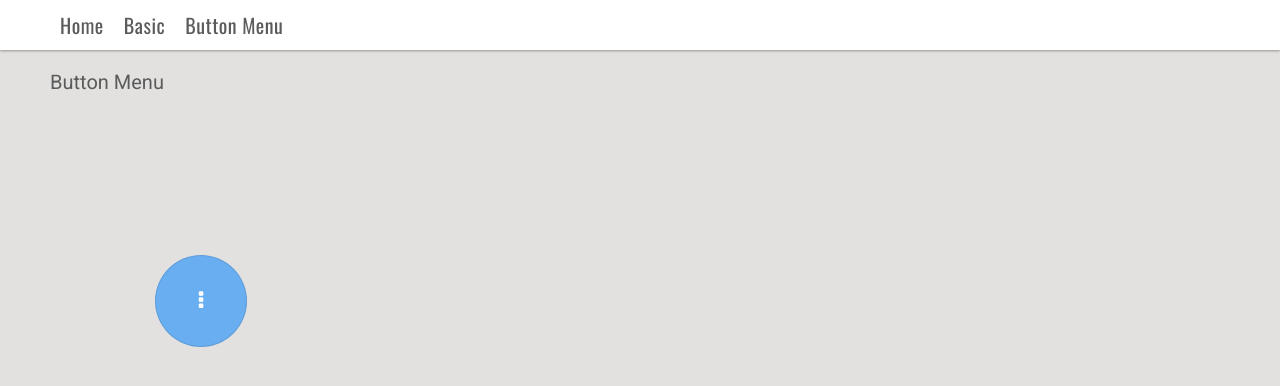
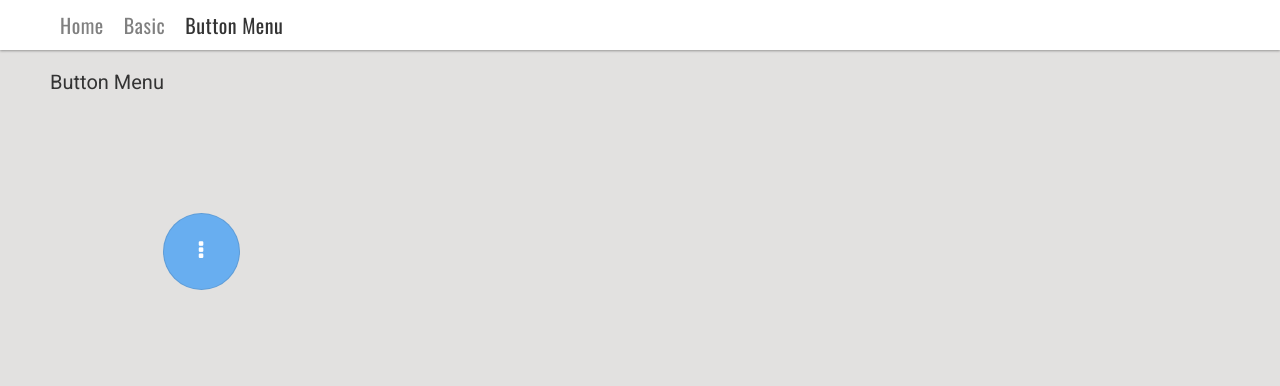
Before and after one commit to onort/react-animation-ref, a React (Create React App) app: page /buttonMenu in a window 1280 px wide. Shown: the top 386 px of the page. Built offline with nearby package versions, Linux system fonts and the light colour scheme; the HTML template or start-up script is replaced by a standard one.

Commit message:
Sass support, active link style

```diff
--- a/src/App.css
+++ b/src/App.css
@@ -1,6 +1,5 @@
-@import url('https://fonts.googleapis.com/css?family=Oswald');
-@import url('https://fonts.googleapis.com/css?family=Roboto');
-
+@import url("https://fonts.googleapis.com/css?family=Oswald");
+@import url("https://fonts.googleapis.com/css?family=Roboto");
 html, body, div, span, applet, object, iframe,
 h1, h2, h3, h4, h5, h6, p, blockquote, pre,
 a, abbr, acronym, address, big, cite, code,
@@ -14,38 +13,36 @@ article, aside, canvas, details, embed,
 figure, figcaption, footer, header, hgroup,
 menu, nav, output, ruby, section, summary,
 time, mark, audio, video {
-	margin: 0;
-	padding: 0;
-	border: 0;
-	font-size: 100%;
-	font: inherit;
-	vertical-align: baseline;
-}
+  margin: 0;
+  padding: 0;
+  border: 0;
+  font-size: 100%;
+  font: inherit;
+  vertical-align: baseline; }
 
 body {
   font-family: 'Roboto', Verdana, sans-serif;
-  background-color: #e2e1e0;
-}
+  background-color: #e2e1e0; }
 
 .navigation {
   padding: 10px 50px;
   font-family: 'Oswald', sans-serif;
   background-color: white;
-  /*border: 1px solid red;*/
-  box-shadow: 0 1px 3px rgba(0,0,0,0.12), 0 1px 2px rgba(0,0,0,0.24);
-}
+  box-shadow: 0 1px 3px rgba(0, 0, 0, 0.12), 0 1px 2px rgba(0, 0, 0, 0.24); }
 
-a {
+.navigation a {
   margin: 10px;
   text-decoration: none;
   letter-spacing: 0.5px;
   font-size: 20px;
-  color: #5b5b5b;
-}
+  color: gray;
+  transition: color 0.2s ease; }
+
+.navigation a.active {
+  color: #333; }
 
 .title {
-  color: #5b5b5b;
+  color: #333;
   margin: 20px 50px;
   font-weight: normal;
-  font-size: 20px;
-}
+  font-size: 20px; }
--- a/src/App.js
+++ b/src/App.js
@@ -1,14 +1,14 @@
 import React from 'react';
 import './App.css';
-import { BrowserRouter, Link, Route } from 'react-router-dom'
+import { BrowserRouter, NavLink, Route } from 'react-router-dom'
 import Basic from './components/basic/Basic'
 import ButtonMenu from './components/buttonMenu/ButtonMenu'
 
 const Links = () => (
   <nav className="navigation">
-    <Link to="/">Home</Link>
-    <Link to="/basic">Basic</Link>
-    <Link to="/buttonMenu">Button Menu</Link>
+    <NavLink exact activeClassName="active" to="/">Home</NavLink>
+    <NavLink activeClassName="active" to="/basic">Basic</NavLink>
+    <NavLink activeClassName="active" to="/buttonMenu">Button Menu</NavLink>
   </nav>
 )
 
--- /dev/null
+++ b/src/App.scss
@@ -0,0 +1,59 @@
+@import url('https://fonts.googleapis.com/css?family=Oswald');
+@import url('https://fonts.googleapis.com/css?family=Roboto');
+
+// RESET
+html, body, div, span, applet, object, iframe,
+h1, h2, h3, h4, h5, h6, p, blockquote, pre,
+a, abbr, acronym, address, big, cite, code,
+del, dfn, em, img, ins, kbd, q, s, samp,
+small, strike, strong, sub, sup, tt, var,
+b, u, i, center,
+dl, dt, dd, ol, ul, li,
+fieldset, form, label, legend,
+table, caption, tbody, tfoot, thead, tr, th, td,
+article, aside, canvas, details, embed,
+figure, figcaption, footer, header, hgroup,
+menu, nav, output, ruby, section, summary,
+time, mark, audio, video {
+	margin: 0;
+	padding: 0;
+	border: 0;
+	font-size: 100%;
+	font: inherit;
+	vertical-align: baseline;
+}
+
+@import 'colors.scss';
+
+body {
+  font-family: 'Roboto', Verdana, sans-serif;
+  background-color: $bg-color;
+}
+
+.navigation {
+  padding: 10px 50px;
+  font-family: 'Oswald', sans-serif;
+  background-color: white;
+  box-shadow: 0 1px 3px rgba(0,0,0,0.12), 0 1px 2px rgba(0,0,0,0.24);
+
+  a {
+    margin: 10px;
+    text-decoration: none;
+    letter-spacing: 0.5px;
+    font-size: 20px;
+    color: lighten($black, 30);
+    transition: color 0.2s ease;
+
+    &.active {
+      color: $black;
+    }
+  }
+}
+
+
+.title {
+  color: $black;
+  margin: 20px 50px;
+  font-weight: normal;
+  font-size: 20px;
+}
--- /dev/null
+++ b/src/_colors.scss
@@ -0,0 +1,5 @@
+// COLORS
+$black: #333;
+$bg-color: #e2e1e0;
+$l-blue: #68AEF0;
+$bluegray: #8898A5;
--- a/src/components/basic/Basic.css
+++ b/src/components/basic/Basic.css
@@ -1,23 +1,21 @@
 .container {
-  margin: 20px 50px;
-}
+  margin: 20px 50px; }
 
-.toggle-button {
+.container .toggle-button {
   padding: 10px 20px;
-  border: 1px solid #333;
+  border: 1px solid #666666;
   border-radius: 5px;
   background-color: transparent;
   margin: 20px 0;
   font-size: 14px;
   color: #333;
   cursor: pointer;
-  letter-spacing: 1px;
-}
+  letter-spacing: 1px; }
 
-.box {
+.container .box {
   width: 100px;
   height: 100px;
-  border: 1px solid blueviolet;
+  border: 1px solid white;
+  background-color: #68AEF0;
   border-radius: 4px;
-  position: 'absolute';
-}
+  position: 'absolute'; }
--- a/src/components/buttonMenu/ButtonMenu.css
+++ b/src/components/buttonMenu/ButtonMenu.css
@@ -1,27 +1,29 @@
 .main-button {
   position: absolute;
-	width: 90px;
-	height: 90px;
+  width: 75px;
+  height: 75px;
   border-radius: 100%;
   background-color: #68AEF0;
   cursor: pointer;
   display: flex;
-	justify-content : center;
+  justify-content: center;
   align-items: center;
   color: #ffffff;
-	font-weight: lighter;
-	border: 1px solid rgba(0, 0, 0, 0.1);
-}
+  border: 1px solid rgba(0, 0, 0, 0.1); }
 
 .child-button {
   position: absolute;
   display: flex;
   justify-content: center;
   align-items: center;
+  cursor: pointer;
   width: 50px;
   height: 50px;
   border-radius: 100%;
   background-color: white;
   box-shadow: rgba(0, 0, 0, 0.2) 0px 1px 3px;
-	color: #8898A5;
-}
+  color: #8898A5; }
+
+.child-button .fa {
+  color: gray;
+  font-size: 18px; }
--- a/src/components/buttonMenu/ButtonMenu.js
+++ b/src/components/buttonMenu/ButtonMenu.js
@@ -7,17 +7,17 @@ import './ButtonMenu.css'
 // Value of 1 degree in radians
 const DEG_TO_RAD = 0.0174533
 // Diameter of the main button in pixels
-const MAIN_BUTTON_DIAM = 90
+const MAIN_BUTTON_DIAM = 75
 const CHILD_BUTTON_DIAM = 50
 // The number of child buttons that fly out from the main button
 const NUM_CHILDREN = 3
 // Hard coded position values of the mainButton
 const M_X = 200
-const M_Y = 300
+const M_Y = 250
 
 // How far away from the main button does the child buttons go
-const FLY_OUT_RADIUS = 120,
-	SEPARATION_ANGLE = 40, //degrees
+const FLY_OUT_RADIUS = 100,
+	SEPARATION_ANGLE = 50, //degrees
 	FAN_ANGLE = (NUM_CHILDREN - 1) * SEPARATION_ANGLE, //degrees
 	BASE_ANGLE = ((180 - FAN_ANGLE)/2) // degrees
 
@@ -98,8 +98,8 @@ class ButtonMenu extends Component {
                     style={{ width: interpolatingStyle.width, height: interpolatingStyle.height,
                             top: interpolatingStyle.top, left: interpolatingStyle.left }}
                   >
-                  <i className={`fa fa-${buttonIcons[index]} fa-lg`}></i>
-                </div>}
+                    <i className={`fa fa-${buttonIcons[index]} fa-lg`}></i>
+                  </div>}
               </Motion>
             )
           })}
--- /dev/null
+++ b/src/components/buttonMenu/ButtonMenu.scss
@@ -0,0 +1,34 @@
+@import '../../_colors.scss';
+
+.main-button {
+	position: absolute;
+	width: 75px;
+	height: 75px;
+	border-radius: 100%;
+	background-color: $l-blue;
+	cursor: pointer;
+	display: flex;
+	justify-content : center;
+	align-items: center;
+	color: #ffffff;
+	border: 1px solid rgba(0, 0, 0, 0.1);
+}
+
+.child-button {
+	position: absolute;
+	display: flex;
+	justify-content: center;
+	align-items: center;
+	cursor: pointer;
+	width: 50px;
+	height: 50px;
+	border-radius: 100%;
+	background-color: white;
+	box-shadow: rgba(0, 0, 0, 0.2) 0px 1px 3px;
+	color: $bluegray;
+
+	.fa {
+		color: lighten($black, 30);
+		font-size: 18px;
+	}
+}
```
Also changed, not shown: package.json (+7 -2 lines), src/components/basic/Basic.scss (added, +26 -0 lines), 1 other file (tests, documents, lock files or other folders). Lines whose indentation alone changed are shown as unchanged.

============

### Required action
All lines that include the word "basic" must be copied from the material above.

### Answer to this exercise
 import Basic from './components/basic/Basic'
-    <Link to="/basic">Basic</Link>
+    <NavLink activeClassName="active" to="/basic">Basic</NavLink>
--- a/src/components/basic/Basic.css
+++ b/src/components/basic/Basic.css
Also changed, not shown: package.json (+7 -2 lines), src/components/basic/Basic.scss (added, +26 -0 lines), 1 other file (tests, documents, lock files or other folders). Lines whose indentation alone changed are shown as unchanged.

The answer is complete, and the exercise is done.